More witnesses testified on the third day of hearings in the extradition trial of Wikileaks founder, Julian Assange. The defense team representing Assange presented two more academics as witnesses in the hearings today and focused on spelling out the political overtones of the Wikileaks indictment and how that could affect press freedoms in the United States.
The first witness to testify was Paul Rogers, an expert in international security and professor emeritus at the University of Bradford. Rogers’ testimony drove home the point that Assange’s indictment and prosecution in the US is based on the political motives of the incumbent administration of Donald Trump. Rogers pointed out that the Afghan War Logs and Iraq War Logs published by Wikileaks and Assange’s own political opinions clashed very strongly with the successive US governments.

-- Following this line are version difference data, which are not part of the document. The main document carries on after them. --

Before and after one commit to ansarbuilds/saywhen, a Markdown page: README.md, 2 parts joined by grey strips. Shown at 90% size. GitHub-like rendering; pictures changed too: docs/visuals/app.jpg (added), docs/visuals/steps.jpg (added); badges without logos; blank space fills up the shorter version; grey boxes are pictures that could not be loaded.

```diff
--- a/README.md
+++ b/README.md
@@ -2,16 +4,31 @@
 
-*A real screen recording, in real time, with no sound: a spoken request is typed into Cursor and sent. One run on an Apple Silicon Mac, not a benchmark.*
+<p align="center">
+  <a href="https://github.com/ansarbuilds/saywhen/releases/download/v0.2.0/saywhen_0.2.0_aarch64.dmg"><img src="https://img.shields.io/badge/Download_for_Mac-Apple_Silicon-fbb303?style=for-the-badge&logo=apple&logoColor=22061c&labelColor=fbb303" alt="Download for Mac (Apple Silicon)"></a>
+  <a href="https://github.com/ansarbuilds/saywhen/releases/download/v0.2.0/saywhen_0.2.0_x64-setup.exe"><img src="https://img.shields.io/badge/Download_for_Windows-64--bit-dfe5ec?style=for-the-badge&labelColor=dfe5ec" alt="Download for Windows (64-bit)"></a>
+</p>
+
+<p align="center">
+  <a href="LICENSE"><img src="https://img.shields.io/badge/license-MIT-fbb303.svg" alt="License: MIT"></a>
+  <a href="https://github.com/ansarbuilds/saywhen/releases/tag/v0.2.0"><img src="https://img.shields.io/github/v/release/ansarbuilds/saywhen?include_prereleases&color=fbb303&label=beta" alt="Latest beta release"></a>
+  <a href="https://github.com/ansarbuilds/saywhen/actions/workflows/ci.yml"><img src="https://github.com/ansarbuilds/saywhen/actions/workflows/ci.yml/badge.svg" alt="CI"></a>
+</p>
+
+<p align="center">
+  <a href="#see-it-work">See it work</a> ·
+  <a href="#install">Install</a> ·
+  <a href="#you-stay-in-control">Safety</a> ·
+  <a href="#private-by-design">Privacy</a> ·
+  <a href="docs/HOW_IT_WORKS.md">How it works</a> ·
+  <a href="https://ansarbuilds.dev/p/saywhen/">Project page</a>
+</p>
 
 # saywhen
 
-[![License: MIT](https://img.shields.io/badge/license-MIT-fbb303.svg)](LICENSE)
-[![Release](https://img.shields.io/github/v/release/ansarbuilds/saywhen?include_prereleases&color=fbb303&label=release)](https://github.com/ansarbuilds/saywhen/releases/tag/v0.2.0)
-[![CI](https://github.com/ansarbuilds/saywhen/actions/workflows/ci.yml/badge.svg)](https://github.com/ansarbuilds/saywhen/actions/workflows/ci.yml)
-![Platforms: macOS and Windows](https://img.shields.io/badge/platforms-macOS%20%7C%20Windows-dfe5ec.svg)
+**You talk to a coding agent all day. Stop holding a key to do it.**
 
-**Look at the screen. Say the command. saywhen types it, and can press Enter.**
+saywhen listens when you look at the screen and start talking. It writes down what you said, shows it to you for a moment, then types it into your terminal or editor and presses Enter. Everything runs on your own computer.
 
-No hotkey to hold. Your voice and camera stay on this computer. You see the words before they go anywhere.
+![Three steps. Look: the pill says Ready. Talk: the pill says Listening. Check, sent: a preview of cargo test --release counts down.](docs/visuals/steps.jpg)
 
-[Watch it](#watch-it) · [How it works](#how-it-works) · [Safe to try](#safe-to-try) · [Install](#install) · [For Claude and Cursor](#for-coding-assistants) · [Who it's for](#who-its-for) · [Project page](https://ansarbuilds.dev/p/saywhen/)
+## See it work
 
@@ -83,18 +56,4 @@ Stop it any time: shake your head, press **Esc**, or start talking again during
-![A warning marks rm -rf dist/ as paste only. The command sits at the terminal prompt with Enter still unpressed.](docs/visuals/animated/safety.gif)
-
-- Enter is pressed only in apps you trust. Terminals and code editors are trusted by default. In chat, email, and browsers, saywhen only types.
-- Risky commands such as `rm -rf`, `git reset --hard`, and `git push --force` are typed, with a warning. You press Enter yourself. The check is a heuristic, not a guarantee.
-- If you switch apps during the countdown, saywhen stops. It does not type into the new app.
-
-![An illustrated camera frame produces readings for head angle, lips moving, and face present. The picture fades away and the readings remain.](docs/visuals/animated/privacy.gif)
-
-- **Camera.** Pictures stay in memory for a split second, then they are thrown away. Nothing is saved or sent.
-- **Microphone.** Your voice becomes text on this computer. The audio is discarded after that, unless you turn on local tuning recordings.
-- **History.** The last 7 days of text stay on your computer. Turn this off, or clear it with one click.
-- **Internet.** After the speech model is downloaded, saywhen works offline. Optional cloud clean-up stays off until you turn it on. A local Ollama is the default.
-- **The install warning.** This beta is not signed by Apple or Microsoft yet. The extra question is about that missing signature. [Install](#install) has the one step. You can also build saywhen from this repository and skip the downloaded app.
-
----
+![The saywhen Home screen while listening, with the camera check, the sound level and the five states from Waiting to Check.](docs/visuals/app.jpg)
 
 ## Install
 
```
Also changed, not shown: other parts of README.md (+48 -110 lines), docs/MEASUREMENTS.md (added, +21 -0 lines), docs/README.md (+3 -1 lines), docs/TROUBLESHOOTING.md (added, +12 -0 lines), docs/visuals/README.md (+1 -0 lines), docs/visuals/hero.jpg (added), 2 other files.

The publication of leaked documents, according to Rogers, also altered the predominant narratives of US wars in Afghanistan and Iraq, and the gravity of the damage caused to these nations. In the cross-examination, Rogers did not give in to the prosecution’s attempts to show that the case against Assange is limited to the publication of classified names. He instead pointed out that a large number of federal officials in the US are political appointees including those in the US Department of Justice, that is currently pursuing the case.
Rogers, much like Mark Feldstein yesterday, also pointed out that the previous Obama administration had considered prosecuting Wikileaks, but did not do so for concerns of how it might affect press freedoms. He also questioned the need to physically arrest Assange to be prosecuted in the US, even as the government has pursued cases against individuals and organizations who could not be physically present.
The second witness was Trevor Timm, co-founder of the Freedom of the Press Foundation, who testified on how the extradition attempt and the prosecution of Assange will directly affect press freedoms. Timm pointed out that advocates of press freedom fear how the prosecution of Assange could lead to further prosecution of other journalists and publishers.
Responding to the prosecution’s questioning of whether he finds Assange’s publication of classified names responsible, Timm made a distinction between what is irresponsible and what is illegal. Timm also stated that even while he thinks Wikileaks did not have a sound editorial judgement, much like any other news media house, it was not for the government to advise media houses on editorial judgements.
Timm also questioned whether there was any legal precedent to prosecute someone for publishing names and cited existing judicial precedents that does not deem the act as such illegal. He later also justified attempts by publishers to encourage whistleblowers to share classified documents, just as Assange is accused of doing in the recent superseding indictment on the existing charges.
Timm also pointed to the fact that several US administrations had threatened to prosecute journalists for publishing classified information, but never did it. He also brought up how president Trump, and the officials in his administration have repeatedly called the press their “enemies”, to show the intense acrimony between the administration and the news fraternity and why they are first ones to do it.
(Inputs by Kevin Gosztola)